4. Which area do you cover and why do you think it's special?

I am lucky enough to have some of Cornwall's most iconic places in ‘my patch’ including the most southerly point, complete with choughs and the beautiful cove at Kynance. These places don't just offer a great view, they are also brilliant for wildlife and for someone particularly interested in rare plants, there aren't many better places to work.

5. Why did you want to become a ranger?

It fitted with my interests from a young age; wildlife and being outdoors in great natural scenery. I knew the Lizard from family holidays as a kid, so I didn't hesitate at the opportunity to come down here to volunteer.

6. How did you get into the role and what did you do before?

I did a degree in ecology, partly in the UK but with a year at UBC in Vancouver too. After that I volunteered for a few months with the RSPB in East Anglia, before arriving on the Lizard as a full time NT volunteer at the tender age of 21. I've not moved very far since.

7. What’s the best thing about being a ranger?

Doing lots of different things. No two days are ever the same and you never know what the next phone call or email will bring.

8. What’s the worst thing about being a ranger?

Doing lots of different things! Sometimes it can be hard to prioritise when so much is expected by so many different people. I guess the Trust has quite a broad remit compared to many charities so it can feel like we are being pulled in many different directions at once, and it's true that you can’t please everyone.

9. What about the future? What are you plans?
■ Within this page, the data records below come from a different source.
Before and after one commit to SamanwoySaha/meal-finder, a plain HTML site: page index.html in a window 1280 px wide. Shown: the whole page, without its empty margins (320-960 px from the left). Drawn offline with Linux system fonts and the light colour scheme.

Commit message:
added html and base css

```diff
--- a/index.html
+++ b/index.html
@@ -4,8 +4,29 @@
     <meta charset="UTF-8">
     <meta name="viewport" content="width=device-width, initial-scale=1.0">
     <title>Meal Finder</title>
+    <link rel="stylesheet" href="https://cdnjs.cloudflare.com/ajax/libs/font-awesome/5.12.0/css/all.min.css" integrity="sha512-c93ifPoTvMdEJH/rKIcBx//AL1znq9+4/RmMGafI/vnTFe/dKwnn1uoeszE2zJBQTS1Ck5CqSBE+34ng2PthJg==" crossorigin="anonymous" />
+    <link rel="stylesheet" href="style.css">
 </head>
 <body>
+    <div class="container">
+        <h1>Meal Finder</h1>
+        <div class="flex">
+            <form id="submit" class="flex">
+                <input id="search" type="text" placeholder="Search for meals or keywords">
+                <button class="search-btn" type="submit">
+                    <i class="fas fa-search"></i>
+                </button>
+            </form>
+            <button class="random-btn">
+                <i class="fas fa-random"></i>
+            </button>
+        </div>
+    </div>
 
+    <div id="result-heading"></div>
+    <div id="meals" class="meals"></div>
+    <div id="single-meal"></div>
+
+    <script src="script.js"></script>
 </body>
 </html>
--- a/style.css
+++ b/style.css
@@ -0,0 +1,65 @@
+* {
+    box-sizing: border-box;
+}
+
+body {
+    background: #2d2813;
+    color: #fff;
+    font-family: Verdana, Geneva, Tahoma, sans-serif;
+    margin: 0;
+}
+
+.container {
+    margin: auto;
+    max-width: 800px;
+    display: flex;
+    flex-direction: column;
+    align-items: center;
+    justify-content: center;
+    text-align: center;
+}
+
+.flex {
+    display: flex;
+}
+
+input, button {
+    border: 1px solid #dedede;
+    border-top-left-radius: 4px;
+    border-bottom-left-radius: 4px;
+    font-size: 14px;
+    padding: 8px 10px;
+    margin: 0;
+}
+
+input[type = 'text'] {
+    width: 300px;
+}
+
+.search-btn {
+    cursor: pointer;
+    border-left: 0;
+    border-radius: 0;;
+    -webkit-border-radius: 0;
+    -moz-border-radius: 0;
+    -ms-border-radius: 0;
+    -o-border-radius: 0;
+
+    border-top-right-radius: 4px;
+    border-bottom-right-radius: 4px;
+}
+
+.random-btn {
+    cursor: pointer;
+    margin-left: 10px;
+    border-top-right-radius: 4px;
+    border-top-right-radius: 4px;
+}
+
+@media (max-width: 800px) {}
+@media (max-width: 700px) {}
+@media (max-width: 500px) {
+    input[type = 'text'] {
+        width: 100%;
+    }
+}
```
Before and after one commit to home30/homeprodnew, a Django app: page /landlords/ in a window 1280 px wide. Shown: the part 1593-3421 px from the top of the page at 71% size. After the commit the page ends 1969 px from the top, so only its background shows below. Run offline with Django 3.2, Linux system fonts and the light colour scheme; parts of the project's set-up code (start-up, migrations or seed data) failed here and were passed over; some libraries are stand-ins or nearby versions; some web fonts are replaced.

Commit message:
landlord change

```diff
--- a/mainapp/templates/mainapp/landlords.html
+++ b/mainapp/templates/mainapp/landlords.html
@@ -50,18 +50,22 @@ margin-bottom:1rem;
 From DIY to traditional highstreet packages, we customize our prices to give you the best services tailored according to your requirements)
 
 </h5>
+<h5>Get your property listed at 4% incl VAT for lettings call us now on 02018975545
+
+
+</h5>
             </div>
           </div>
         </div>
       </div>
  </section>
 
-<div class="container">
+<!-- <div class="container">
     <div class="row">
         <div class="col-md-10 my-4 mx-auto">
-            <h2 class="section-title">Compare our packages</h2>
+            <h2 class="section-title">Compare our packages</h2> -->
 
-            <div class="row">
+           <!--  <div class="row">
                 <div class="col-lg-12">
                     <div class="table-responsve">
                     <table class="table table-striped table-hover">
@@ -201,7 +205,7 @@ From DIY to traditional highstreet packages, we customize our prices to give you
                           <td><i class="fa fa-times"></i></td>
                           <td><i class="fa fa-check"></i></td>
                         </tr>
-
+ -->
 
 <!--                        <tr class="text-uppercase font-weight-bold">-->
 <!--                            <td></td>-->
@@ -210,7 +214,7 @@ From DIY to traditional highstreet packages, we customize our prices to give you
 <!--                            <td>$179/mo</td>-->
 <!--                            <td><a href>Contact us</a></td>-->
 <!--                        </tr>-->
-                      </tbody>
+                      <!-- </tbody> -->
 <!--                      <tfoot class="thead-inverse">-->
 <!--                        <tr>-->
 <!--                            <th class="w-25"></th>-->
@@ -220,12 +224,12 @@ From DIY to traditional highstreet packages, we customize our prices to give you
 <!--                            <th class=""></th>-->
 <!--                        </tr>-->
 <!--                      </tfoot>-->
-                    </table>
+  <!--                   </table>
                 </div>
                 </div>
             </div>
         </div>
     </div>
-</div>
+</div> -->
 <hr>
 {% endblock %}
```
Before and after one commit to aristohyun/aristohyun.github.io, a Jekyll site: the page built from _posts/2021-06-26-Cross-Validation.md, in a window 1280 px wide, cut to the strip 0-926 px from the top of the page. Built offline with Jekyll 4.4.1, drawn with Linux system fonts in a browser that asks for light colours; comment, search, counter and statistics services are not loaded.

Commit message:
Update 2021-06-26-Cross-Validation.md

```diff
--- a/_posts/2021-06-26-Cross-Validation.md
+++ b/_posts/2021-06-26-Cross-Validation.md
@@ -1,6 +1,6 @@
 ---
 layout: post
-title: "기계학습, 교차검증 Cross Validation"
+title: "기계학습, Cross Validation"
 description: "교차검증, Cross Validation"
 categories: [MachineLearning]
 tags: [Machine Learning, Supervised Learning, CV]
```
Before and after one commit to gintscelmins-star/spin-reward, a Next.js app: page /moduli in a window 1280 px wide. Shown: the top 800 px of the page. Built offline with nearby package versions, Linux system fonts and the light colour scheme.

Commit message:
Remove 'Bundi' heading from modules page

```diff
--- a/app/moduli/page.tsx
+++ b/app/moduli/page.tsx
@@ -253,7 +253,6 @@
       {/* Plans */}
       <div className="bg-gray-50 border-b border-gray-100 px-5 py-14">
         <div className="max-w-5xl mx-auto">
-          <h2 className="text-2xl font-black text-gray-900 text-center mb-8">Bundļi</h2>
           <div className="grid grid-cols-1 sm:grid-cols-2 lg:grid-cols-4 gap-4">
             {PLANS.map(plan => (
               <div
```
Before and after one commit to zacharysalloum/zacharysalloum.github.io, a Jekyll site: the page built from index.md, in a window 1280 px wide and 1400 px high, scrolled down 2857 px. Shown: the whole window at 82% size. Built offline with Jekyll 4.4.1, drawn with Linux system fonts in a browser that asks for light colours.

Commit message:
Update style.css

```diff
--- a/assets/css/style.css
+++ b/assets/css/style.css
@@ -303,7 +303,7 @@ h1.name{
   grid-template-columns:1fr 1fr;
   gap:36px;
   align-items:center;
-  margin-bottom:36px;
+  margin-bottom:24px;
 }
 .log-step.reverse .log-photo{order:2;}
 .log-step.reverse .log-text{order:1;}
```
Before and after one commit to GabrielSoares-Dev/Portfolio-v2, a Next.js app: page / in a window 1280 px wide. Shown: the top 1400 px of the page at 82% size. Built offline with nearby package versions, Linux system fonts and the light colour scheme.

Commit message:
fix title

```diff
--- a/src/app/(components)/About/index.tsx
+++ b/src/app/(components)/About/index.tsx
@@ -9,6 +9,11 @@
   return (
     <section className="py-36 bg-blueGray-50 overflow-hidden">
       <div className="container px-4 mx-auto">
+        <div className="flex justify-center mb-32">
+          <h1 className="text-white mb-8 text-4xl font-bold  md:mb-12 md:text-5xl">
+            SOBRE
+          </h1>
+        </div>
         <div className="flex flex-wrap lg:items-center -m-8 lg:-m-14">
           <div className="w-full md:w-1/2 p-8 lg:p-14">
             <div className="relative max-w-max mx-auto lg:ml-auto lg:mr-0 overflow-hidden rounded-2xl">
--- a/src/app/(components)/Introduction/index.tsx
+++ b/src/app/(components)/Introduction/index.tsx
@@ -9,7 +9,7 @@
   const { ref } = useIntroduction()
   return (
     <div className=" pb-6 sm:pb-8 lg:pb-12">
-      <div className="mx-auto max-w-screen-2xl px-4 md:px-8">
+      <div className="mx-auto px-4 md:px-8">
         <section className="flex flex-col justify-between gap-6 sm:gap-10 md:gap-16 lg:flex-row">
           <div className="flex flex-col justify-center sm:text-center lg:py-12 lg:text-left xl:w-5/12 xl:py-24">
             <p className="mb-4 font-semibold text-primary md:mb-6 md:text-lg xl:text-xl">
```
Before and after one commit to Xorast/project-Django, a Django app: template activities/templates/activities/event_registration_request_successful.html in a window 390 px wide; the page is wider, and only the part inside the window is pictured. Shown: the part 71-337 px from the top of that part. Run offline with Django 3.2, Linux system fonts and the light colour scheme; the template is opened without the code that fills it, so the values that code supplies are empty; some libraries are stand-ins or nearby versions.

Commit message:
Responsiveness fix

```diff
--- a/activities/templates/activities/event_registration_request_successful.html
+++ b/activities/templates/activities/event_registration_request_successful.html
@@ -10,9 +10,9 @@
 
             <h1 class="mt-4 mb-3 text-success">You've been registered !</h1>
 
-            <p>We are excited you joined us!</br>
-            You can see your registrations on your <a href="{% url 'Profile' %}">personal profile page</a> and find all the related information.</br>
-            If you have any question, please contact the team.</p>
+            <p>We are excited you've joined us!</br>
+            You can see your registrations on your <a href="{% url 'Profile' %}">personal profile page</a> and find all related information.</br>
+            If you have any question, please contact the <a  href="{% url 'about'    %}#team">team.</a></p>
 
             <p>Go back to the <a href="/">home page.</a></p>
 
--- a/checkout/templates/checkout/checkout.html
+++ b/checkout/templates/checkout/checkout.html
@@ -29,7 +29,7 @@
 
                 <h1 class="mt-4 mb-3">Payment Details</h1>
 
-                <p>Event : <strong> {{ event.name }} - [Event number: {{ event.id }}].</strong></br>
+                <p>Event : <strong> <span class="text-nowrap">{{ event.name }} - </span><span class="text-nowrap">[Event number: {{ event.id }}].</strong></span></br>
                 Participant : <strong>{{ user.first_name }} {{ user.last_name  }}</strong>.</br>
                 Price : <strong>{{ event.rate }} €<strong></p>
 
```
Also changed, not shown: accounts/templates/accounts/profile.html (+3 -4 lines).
I can’t really see myself moving far, the Lizard is hard to beat. The job has changed quite rapidly and I now do much more organising than ‘doing’. This can be really satisfying when a project comes to fruition, as you know you have made something worthwhile happen that will bring benefits for decades to come. However, it would be nice to be able to get out and about a little more again and enjoy that view.